Exercise prompt: Return all the data exactly, keeping the pictures out.

Given data:
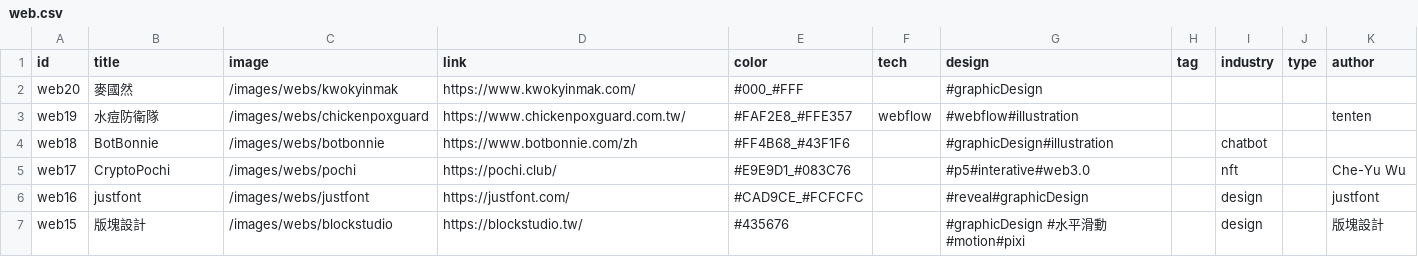
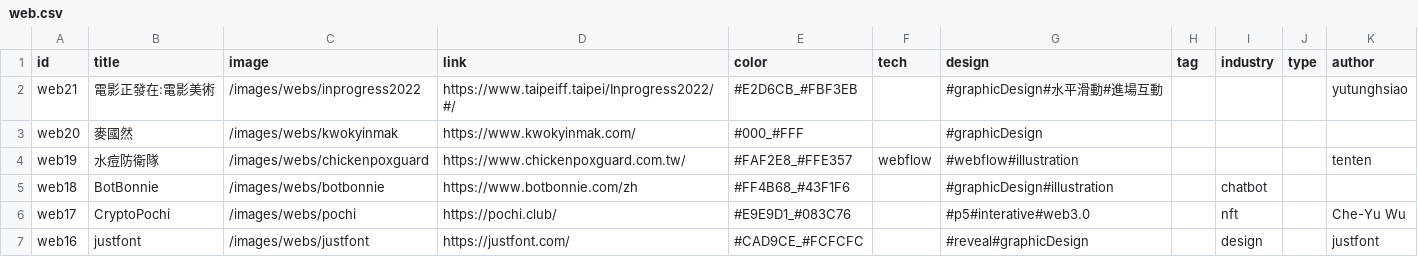
Before and after one commit to indexhui/ui-showreel, a CSV file: src/assets/csv/web.csv, drawn as a sheet; only a part is shown; the shorter side is filled out with more unchanged rows.

```diff
--- a/src/assets/csv/web.csv
+++ b/src/assets/csv/web.csv
@@ -1,2 +1,3 @@
 id,title,image,link,color,tech,design,tag,industry,type,author
+web21,電影正發在:電影美術,/images/webs/inprogress2022,https://www.taipeiff.taipei/Inprogress2022/#/,#E2D6CB_#FBF3EB,,#graphicDesign#水平滑動#進場互動,,,,yutunghsiao
 web20,麥國然,/images/webs/kwokyinmak,https://www.kwokyinmak.com/,#000_#FFF,,#graphicDesign,,,,
```
Also changed, not shown: src/assets/csv/resource.csv, 2 other files.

Answer box:
Before and after one commit to indexhui/ui-showreel, a CSV file: src/assets/csv/web.csv, drawn as a sheet; only a part is shown; the shorter side is filled out with more unchanged rows.

```diff
--- a/src/assets/csv/web.csv
+++ b/src/assets/csv/web.csv
@@ -1,2 +1,3 @@
 id,title,image,link,color,tech,design,tag,industry,type,author
+web21,電影正發在:電影美術,/images/webs/inprogress2022,https://www.taipeiff.taipei/Inprogress2022/#/,#E2D6CB_#FBF3EB,,#graphicDesign#水平滑動#進場互動,,,,yutunghsiao
 web20,麥國然,/images/webs/kwokyinmak,https://www.kwokyinmak.com/,#000_#FFF,,#graphicDesign,,,,
```
Also changed, not shown: src/assets/csv/resource.csv, 2 other files.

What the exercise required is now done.